Out on the road to find inspiring, less-well-known nabes devoted to the fresh, the local, the sustainable—and the drinkable. Produced by Cindy Hatcher
East: Philadelphia's Italian Market
Philadelphia is a town that grew up around its terminal markets, hemmed in on all sides by water and farmland. It has food history the way a big old tree has roots, sunk deep into the past and forming its present. Today's food revolution is built on those roots, make no mistake.
Nowhere is this more evident than in the blocks surrounding the Italian Market—the oldest outdoor market in the United States, unchanged in so many ways from the moment of its founding that walking the pavement in front of its clustered stalls feels a little like time travel.
There are butchers here who can trace their lineage back through generations (and will at the drop of a hat), fish merchants and cheesemongers, bakeries that flour the air, poultry shops, and more than 40 produce vendors who stack their Jersey tomatoes and greens in piles under sagging awnings and keep their stock of Italian truffles under glass like diamonds.

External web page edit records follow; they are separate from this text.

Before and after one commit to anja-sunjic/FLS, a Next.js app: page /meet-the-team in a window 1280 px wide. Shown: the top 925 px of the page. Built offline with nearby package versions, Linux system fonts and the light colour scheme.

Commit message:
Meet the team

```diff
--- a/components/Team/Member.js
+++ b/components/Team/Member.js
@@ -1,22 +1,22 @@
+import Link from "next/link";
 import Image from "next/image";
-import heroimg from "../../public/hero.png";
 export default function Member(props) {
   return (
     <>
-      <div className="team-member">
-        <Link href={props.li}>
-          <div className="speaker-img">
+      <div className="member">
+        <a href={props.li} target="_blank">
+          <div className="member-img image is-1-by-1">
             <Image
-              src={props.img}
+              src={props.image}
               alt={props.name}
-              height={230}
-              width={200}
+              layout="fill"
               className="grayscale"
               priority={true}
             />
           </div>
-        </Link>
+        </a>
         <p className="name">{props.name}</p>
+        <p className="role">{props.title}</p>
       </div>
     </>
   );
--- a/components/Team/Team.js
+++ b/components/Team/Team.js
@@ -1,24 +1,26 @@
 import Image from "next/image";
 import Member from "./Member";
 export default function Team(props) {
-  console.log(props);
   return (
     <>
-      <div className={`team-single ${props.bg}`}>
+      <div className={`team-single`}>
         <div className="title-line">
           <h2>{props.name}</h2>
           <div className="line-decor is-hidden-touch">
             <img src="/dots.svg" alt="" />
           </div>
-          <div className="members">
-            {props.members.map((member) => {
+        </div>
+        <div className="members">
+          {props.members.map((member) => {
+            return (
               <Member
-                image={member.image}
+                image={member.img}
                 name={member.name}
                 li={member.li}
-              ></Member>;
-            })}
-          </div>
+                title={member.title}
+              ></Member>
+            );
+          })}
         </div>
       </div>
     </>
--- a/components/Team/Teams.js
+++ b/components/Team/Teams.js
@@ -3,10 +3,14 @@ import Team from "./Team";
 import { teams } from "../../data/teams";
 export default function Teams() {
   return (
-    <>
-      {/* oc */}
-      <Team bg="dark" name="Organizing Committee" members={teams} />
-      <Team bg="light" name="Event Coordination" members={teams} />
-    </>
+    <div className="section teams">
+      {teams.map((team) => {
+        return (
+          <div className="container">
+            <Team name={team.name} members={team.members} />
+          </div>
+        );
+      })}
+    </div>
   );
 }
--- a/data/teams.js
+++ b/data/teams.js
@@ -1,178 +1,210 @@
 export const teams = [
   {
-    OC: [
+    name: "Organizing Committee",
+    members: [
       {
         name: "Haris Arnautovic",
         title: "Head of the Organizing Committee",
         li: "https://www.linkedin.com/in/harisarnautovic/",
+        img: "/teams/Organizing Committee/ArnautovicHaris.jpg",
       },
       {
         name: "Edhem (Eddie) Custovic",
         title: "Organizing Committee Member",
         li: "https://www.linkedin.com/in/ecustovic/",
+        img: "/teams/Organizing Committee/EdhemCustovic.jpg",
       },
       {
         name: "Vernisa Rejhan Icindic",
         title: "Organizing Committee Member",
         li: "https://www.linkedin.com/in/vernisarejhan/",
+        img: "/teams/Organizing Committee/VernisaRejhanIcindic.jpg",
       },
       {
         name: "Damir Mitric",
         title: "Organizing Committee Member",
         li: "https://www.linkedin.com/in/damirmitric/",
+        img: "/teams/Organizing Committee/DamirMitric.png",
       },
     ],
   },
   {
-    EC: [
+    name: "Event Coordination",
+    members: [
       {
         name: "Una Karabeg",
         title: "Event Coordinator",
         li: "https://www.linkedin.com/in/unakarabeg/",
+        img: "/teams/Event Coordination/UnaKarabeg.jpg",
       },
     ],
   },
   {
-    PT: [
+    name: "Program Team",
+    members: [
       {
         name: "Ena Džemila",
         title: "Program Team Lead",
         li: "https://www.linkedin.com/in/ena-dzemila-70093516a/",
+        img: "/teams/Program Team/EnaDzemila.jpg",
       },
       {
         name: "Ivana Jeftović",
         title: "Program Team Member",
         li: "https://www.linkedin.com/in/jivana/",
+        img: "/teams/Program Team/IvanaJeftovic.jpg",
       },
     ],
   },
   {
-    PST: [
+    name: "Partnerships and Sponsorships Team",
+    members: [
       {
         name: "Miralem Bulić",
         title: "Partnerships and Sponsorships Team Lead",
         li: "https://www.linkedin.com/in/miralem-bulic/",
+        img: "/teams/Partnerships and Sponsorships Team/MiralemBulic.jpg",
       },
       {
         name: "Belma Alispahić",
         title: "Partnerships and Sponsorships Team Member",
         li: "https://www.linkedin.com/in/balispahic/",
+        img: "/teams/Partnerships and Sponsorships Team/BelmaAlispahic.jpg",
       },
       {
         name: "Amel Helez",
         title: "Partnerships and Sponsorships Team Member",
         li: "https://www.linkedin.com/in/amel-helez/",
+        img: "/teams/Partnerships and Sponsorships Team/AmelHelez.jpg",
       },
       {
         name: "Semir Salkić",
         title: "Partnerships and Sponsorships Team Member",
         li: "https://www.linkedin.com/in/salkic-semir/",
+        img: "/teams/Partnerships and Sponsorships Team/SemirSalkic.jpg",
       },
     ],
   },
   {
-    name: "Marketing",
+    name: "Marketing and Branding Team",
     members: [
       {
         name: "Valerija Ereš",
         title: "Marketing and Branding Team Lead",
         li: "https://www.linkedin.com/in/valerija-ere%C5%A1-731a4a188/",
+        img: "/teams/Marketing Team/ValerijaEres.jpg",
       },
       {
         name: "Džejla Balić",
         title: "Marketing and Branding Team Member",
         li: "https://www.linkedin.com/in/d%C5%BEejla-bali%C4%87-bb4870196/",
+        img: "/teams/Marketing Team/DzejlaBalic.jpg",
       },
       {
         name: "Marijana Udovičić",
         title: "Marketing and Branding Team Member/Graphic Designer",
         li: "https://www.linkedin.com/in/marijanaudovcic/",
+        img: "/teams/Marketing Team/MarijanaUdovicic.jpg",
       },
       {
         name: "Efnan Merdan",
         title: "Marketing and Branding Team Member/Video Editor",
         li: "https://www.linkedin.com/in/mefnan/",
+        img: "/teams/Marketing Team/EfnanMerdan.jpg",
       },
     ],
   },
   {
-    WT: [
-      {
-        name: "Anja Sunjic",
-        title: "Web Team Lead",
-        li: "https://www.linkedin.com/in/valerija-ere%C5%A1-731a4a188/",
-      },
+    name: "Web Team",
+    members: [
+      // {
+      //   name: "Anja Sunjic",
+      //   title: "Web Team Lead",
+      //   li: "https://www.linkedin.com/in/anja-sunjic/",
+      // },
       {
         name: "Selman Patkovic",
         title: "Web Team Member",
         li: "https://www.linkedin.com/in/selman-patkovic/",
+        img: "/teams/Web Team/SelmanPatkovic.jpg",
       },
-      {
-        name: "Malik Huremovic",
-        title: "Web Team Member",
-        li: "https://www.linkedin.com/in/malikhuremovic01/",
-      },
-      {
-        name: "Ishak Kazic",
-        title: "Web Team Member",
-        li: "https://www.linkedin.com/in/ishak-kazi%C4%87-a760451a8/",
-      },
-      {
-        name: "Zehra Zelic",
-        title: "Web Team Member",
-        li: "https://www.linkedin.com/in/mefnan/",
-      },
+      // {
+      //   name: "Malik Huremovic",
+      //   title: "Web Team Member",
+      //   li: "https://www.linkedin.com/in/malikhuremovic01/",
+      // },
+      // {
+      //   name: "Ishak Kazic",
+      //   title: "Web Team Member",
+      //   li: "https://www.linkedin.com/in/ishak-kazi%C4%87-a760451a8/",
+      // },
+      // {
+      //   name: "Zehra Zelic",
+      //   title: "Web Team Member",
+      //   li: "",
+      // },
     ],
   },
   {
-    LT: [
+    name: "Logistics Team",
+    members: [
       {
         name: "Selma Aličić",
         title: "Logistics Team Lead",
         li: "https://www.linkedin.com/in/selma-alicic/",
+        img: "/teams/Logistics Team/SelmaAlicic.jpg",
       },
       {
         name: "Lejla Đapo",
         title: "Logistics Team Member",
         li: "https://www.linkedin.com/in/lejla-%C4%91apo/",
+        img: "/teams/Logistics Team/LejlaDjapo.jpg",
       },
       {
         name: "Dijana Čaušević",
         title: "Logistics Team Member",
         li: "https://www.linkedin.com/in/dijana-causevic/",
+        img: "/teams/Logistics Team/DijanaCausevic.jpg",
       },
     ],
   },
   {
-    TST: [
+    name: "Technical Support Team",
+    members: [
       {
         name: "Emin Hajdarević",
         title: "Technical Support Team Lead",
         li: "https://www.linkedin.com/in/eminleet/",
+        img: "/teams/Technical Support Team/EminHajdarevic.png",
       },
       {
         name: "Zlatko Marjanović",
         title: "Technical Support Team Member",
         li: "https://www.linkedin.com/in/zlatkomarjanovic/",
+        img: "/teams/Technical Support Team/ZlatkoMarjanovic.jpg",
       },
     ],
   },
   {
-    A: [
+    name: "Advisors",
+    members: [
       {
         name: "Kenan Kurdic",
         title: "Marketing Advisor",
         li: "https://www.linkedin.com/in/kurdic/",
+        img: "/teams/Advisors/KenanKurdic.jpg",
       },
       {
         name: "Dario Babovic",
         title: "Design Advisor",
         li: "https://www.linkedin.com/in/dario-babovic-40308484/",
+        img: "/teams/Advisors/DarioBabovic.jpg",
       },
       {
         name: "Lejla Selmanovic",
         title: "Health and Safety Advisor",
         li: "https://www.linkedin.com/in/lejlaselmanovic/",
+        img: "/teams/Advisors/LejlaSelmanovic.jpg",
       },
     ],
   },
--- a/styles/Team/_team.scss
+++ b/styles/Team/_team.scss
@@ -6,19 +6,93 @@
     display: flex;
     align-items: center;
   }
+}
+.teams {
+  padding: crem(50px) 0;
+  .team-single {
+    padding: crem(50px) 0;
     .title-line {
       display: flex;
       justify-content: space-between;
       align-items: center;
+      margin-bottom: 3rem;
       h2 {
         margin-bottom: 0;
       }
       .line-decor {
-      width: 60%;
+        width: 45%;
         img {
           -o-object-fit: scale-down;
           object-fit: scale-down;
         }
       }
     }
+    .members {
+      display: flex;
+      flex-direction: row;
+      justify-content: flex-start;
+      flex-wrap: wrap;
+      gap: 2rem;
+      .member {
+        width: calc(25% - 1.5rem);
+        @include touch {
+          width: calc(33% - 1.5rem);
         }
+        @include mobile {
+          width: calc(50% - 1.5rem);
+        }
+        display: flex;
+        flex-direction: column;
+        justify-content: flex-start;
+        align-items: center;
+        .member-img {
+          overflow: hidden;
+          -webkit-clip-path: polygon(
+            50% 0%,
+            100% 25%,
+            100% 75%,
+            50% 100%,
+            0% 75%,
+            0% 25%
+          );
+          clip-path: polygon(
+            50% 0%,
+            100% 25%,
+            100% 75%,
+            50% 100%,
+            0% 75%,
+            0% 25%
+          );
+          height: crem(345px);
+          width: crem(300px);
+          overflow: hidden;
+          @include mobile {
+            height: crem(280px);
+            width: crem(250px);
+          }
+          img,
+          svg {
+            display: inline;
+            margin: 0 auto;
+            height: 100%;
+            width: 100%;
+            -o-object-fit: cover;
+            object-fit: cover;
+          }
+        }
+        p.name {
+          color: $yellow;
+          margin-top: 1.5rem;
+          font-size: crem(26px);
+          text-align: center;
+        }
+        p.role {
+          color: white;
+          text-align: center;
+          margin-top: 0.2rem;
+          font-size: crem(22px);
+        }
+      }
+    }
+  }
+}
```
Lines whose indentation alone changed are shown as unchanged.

Thirteenth Street might be hotter, Fishtown hipper, Reading Terminal more packed with swells, but the Italian Market is where Philly grew up. Go there to see glimpses of America's melting-pot cuisine in the first blush of its youth. —Jason Sheehan